However, while competing at the Texas Sernior Circuit Meet the weekend of June 8th, Schooling posted a world’s top ten-worthy time in the 100m butterfly, clocking 51.82. He also registered an impressive 50m butterfly time of 23.51 at the meet, just off his personal best of 23.25. As a result, Schooling declares “I’m back”, just in time with the 2017 World Championships only 30 days away.
“I kind of lost myself [after Rio]… I definitely understand the situation (of extra attention) better, and I know how to manage it now,” Schooling said in a recent The New Paper interview.
“Having so much attention, and in such a large-scale, can definitely be overwhelming, and you can definitely lose yourself, and that was where I was from August to December last year.
“Now, I tell myself ‘keep doing well, accomplish what you want to do, all the opportunities will come and you can enjoy them when you’re done with swimming’.
“I’ve definitely learned to say no to certain opportunities, because I have to take care of my swimming, and I definitely forgot swimming was the priority in the first semester after the Olympics.”
Schooling said as much in an interview at the NCAA Championships, where he stated he hadn’t been back in the water until December 2016, a fact which made Texas Head Coach Eddie Reese ‘nervous.’
Back to form, however, at the Senior Circuit meet Schooling also raced the 200m butterfly in just prelims, stopping the clock in a time of 2:00.21, of which the 21-year-old was pleased.

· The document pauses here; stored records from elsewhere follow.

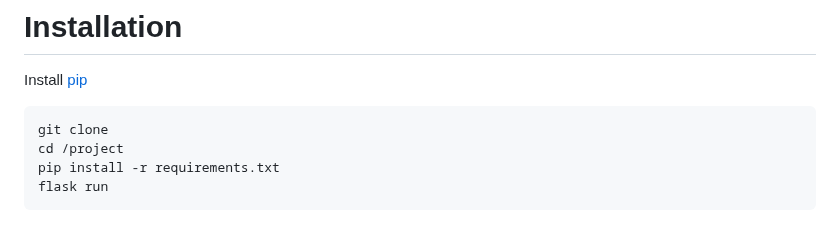
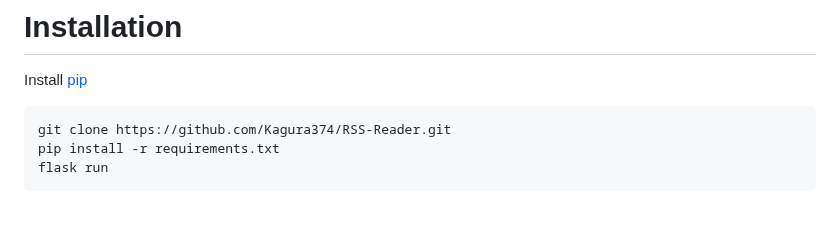
Before and after one commit to Vipe2249/RSS-Reader, a Markdown page: README.md, the part around the change. Rendered like a GitHub page.

````diff
--- a/README.md
+++ b/README.md
@@ -57,8 +57,7 @@ I've used many different feeds before, so I thought of taking a crack at making
 # Installation
 Install [pip](https://pip.pypa.io/en/stable/installation/)
 ```
-git clone
-cd /project
+git clone https://github.com/Kagura374/RSS-Reader.git
 pip install -r requirements.txt
 flask run
 ```
````
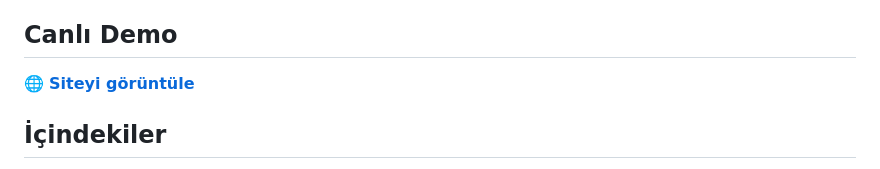
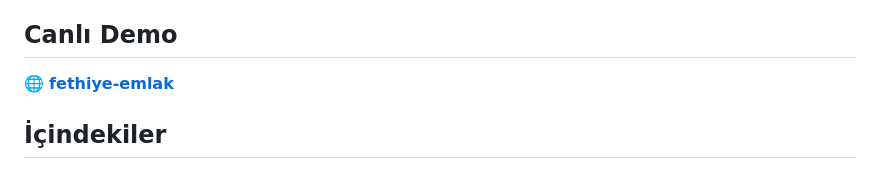
Before and after one commit to egerzz/fethiye-emlak, a Markdown page: README.md, the part around the change. Drawn GitHub-style.

Commit message:
Update README.md with project details and instructions

```diff
--- a/README.md
+++ b/README.md
@@ -9,7 +9,7 @@ Fethiye ve çevresindeki satılık ve kiralık konutları tanıtan; Türkçe, mo
 
 ## Canlı Demo
 
-🌐 **[Siteyi görüntüle](https://egerzz.github.io/fethiye-emlak/)**
+🌐 **[fethiye-emlak](https://egerzz.github.io/fethiye-emlak/)**
 
 <!-- Ekran görüntüsü eklemek için dosyayı docs/ klasörüne koyup aşağıdaki satırı etkinleştirin:
 ![Fethiye Emlak ana sayfa](docs/screenshot.png)
```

“It’s always hard to break the two-minute mark in the morning heats, swimming next to no one,” he said. “But I’ve looked at my splits; I backed off the third 50m a bit too much, but I came back strong (in the last lap).” Schooling’s splits in the race were 26.76/30.50 (57.26); 32.05/30.90 (1:02.95).
“That means I am fit, I am ready to go, and that was what I was looking for… with more rest the race is going to be easier, and if you put someone next to me, I’m definitely going to go way faster.”
Schooling is tentatively slated to race the 50m, 100m and 200m butterfly events, as well as the 100m freestyle. In May, Schooling stated one of his primary goals is to take down American Michael Phelps’ World Record time of 49.82 in the 100m butterfly, whether in Budapest or beyond.
“I’m looking forward to that race and deep down I think if I do what I know I can do, if I execute everything well perfectly, I’d have a really good shot,” said Schooling.